The Pfizer Vaccine is one of eight vaccines in the world that has entered a three-phase trial phase – the final stage before a drug can be made available to the public. Another trial of a vaccine developed by the Moderna company is underway in Medford.

Oregonians participating in the Kaiser trial will be part of a larger sample of 1,400 participants in Oregon and California, and 30,000 participants worldwide. People with serious medical conditions, like cancer, will be screened.

Torgrimson-Ojerio said participants will sign a disclaimer, but they are free to end their trial at any time.
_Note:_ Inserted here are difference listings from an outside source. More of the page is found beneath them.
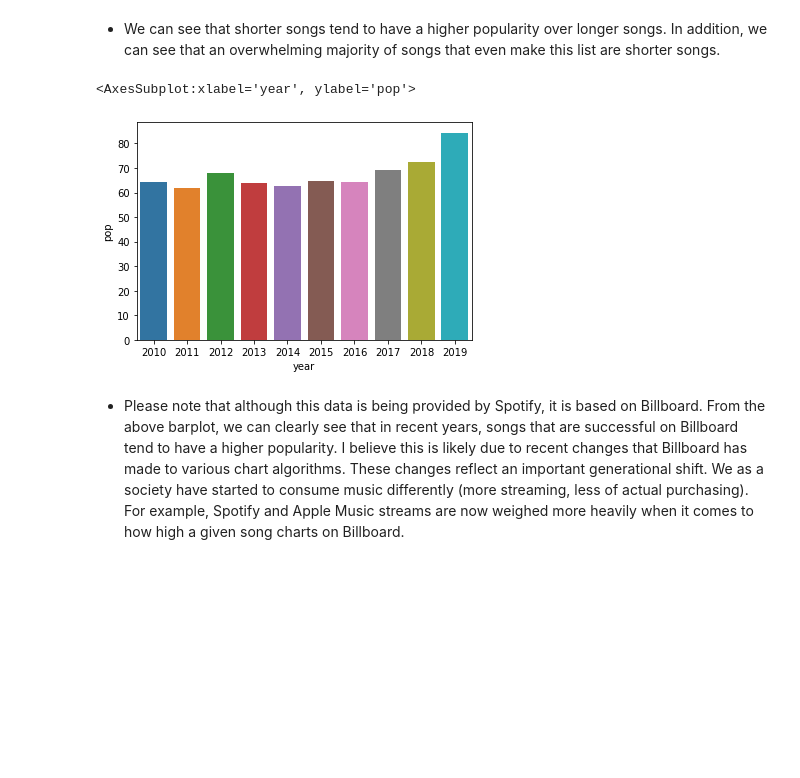
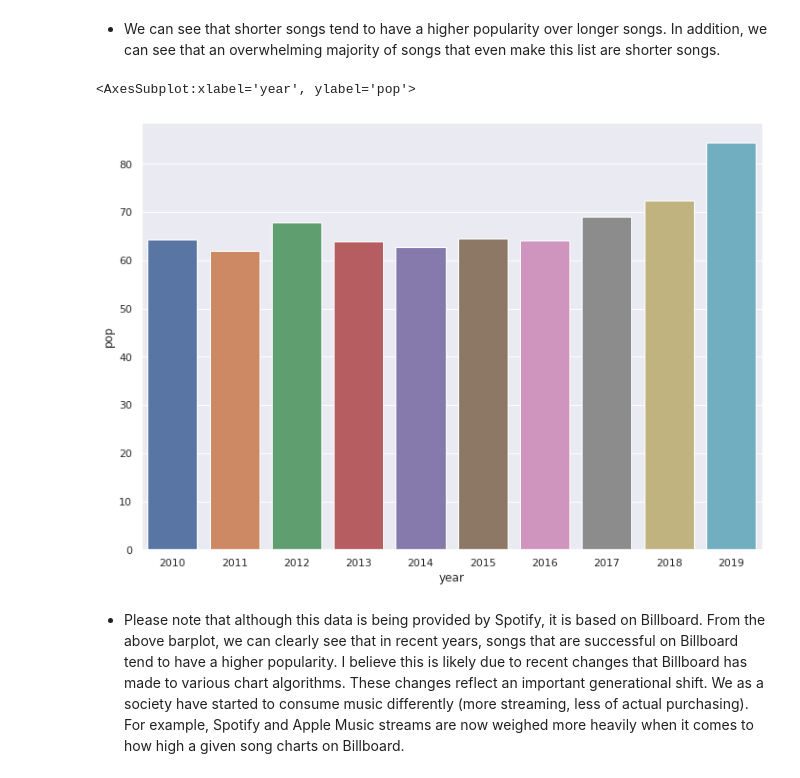
Before and after one commit to Seon2020/Data-Visualization, a Jupyter notebook: viz-b.ipynb, the cells around one changed output. Saved outputs shown, nothing was run; the diff lists cells and outputs as text; code cells hidden in the pictures; blank space fills up the shorter version.

```diff
--- a/viz-b.ipynb
+++ b/viz-b.ipynb
@@ -24,10 +24,11 @@ sns.relplot(x='year', y='pop', hue='dur', data=top_spot_songs)
 # %% [markdown]
 - We can see that shorter songs tend to have a higher popularity over longer songs. In addition, we can see that an overwhelming majority of songs that even make this list are shorter songs.
 # %%
+sns.set(rc={'figure.figsize':(11.7,8.27)})
 sns.barplot(x='year', y='pop', data=top_spot_songs, ci=None)
 # %% [output]
 <AxesSubplot:xlabel='year', ylabel='pop'>
-[figure, old version]
+[figure, new version]
 # %% [markdown]
 - Please note that although this data is being provided by Spotify, it is based on Billboard. From the above barplot, we can clearly see that in recent years, songs that are successful on Billboard tend to have a higher popularity. I believe this is likely due to recent changes that Billboard has made to various chart algorithms. These changes reflect an important generational shift. We as a society have started to consume music differently (more streaming, less of actual purchasing). For example, Spotify and Apple Music streams are now weighed more heavily when it comes to how high a given song charts on Billboard.
 # %%
```
Also changed, not shown: parts of 5 cells of this notebook.
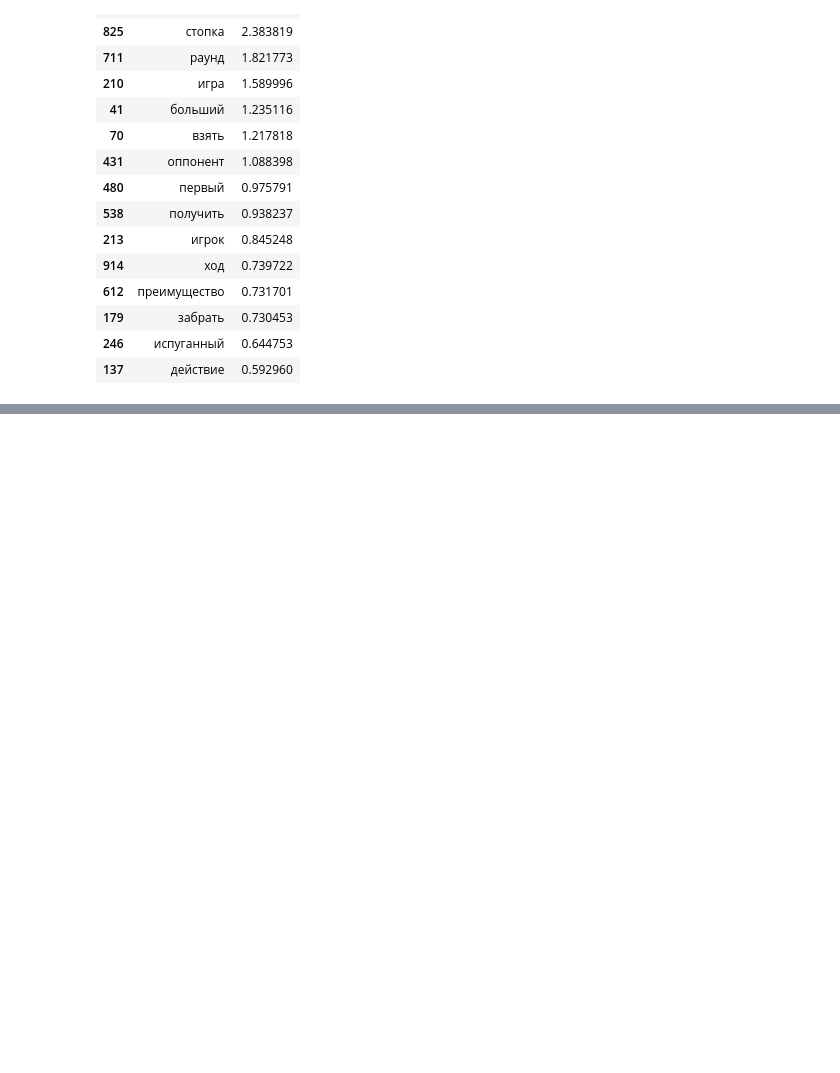
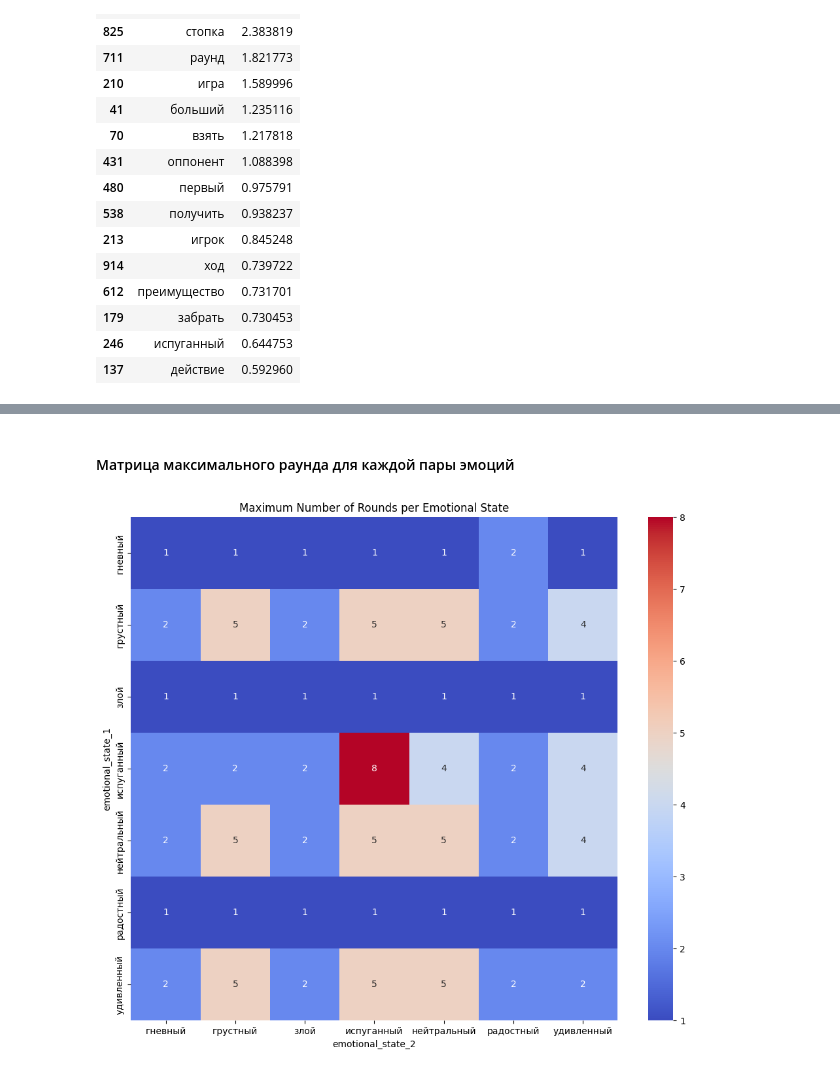
Before and after one commit to iLoveRamona/Emotional_LLM, a Jupyter notebook: Results_Analysis.ipynb, the cells around one changed output, grey strips where cells are left out. Saved outputs shown, nothing was run; the diff lists cells and outputs as text; code cells hidden in the pictures; blank space fills up the shorter version.

```diff
--- a/Results_Analysis.ipynb
+++ b/Results_Analysis.ipynb
@@ -189,0 +211,2 @@ top_terms
+# %%
+df = pd.read_csv('duo_results_llm_vs_llm.csv')
@@ -189,0 +222,17 @@ top_terms
+# %% [markdown]
+#### Матрица максимального раунда для каждой пары эмоций
+# %%
+grouped = df.groupby('emotional_state')['round'].max().reset_index()
+grouped.columns = ['emotional_state', 'max_round']
+
+grouped['emotional_state_1'] = grouped['emotional_state'].apply(lambda x: x.split(',')[0][2:-1])
+grouped['emotional_state_2'] = grouped['emotional_state'].apply(lambda x: x.split(', ')[1][1:-2])
+
+matrix = grouped.pivot(index='emotional_state_1', columns='emotional_state_2', values='max_round')
+
+plt.figure(figsize=(12, 10))
+sns.heatmap(matrix, annot=True, cmap='coolwarm')
+plt.title('Maximum Number of Rounds per Emotional State')
+plt.show()
+# %% [output]
+[figure, added]
```
Also changed, not shown: parts of 16 cells of this notebook, 2 other files.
“It is really important for any study to have a potential risk associated with it, to work closely with participants and explain to them the potential harm and benefit,” she said. power.

Selected Oregonians will participate in the so-called double-blind trial. Half will get the vaccine and half will get a placebo. They won’t know which one they get.

The participants will then record and report back to Kaiser of any side effects, like a flu shot, that may include coronavirus symptoms. They will also receive a “booster” vaccine a few weeks after the first injection.

Kaiser will collect the data for two months, then report it to Pfizer.

Researchers will analyze effectiveness by determining if coronavirus infection is more common in people who have received either a vaccine or a placebo, Torgrimson-Ojerio said. Health care professionals also need to make sure that the side effects from vaccines can be managed.

The US Food and Drug Administration will ultimately decide if the vaccine is ready to hit the market.

Vaccines usually take years to complete before they are allowed for medical use. The rapid pace of coronavirus trials has led scientists to fear that increasing political pressure could lead to erroneous results.

According to the New York Times database, the United States has recorded more than 5.2 million coronavirus infections and 166,900 people have died.

“I really believe we don’t want to rush through that process because the best way to get through this tough pandemic is to have a vaccine that works and works,” Torgrimson-Ojerio said. results for a diverse community and population. .

– Bryce Dole; bdole@oregonian.com; 541-660-9844; @DoleBryce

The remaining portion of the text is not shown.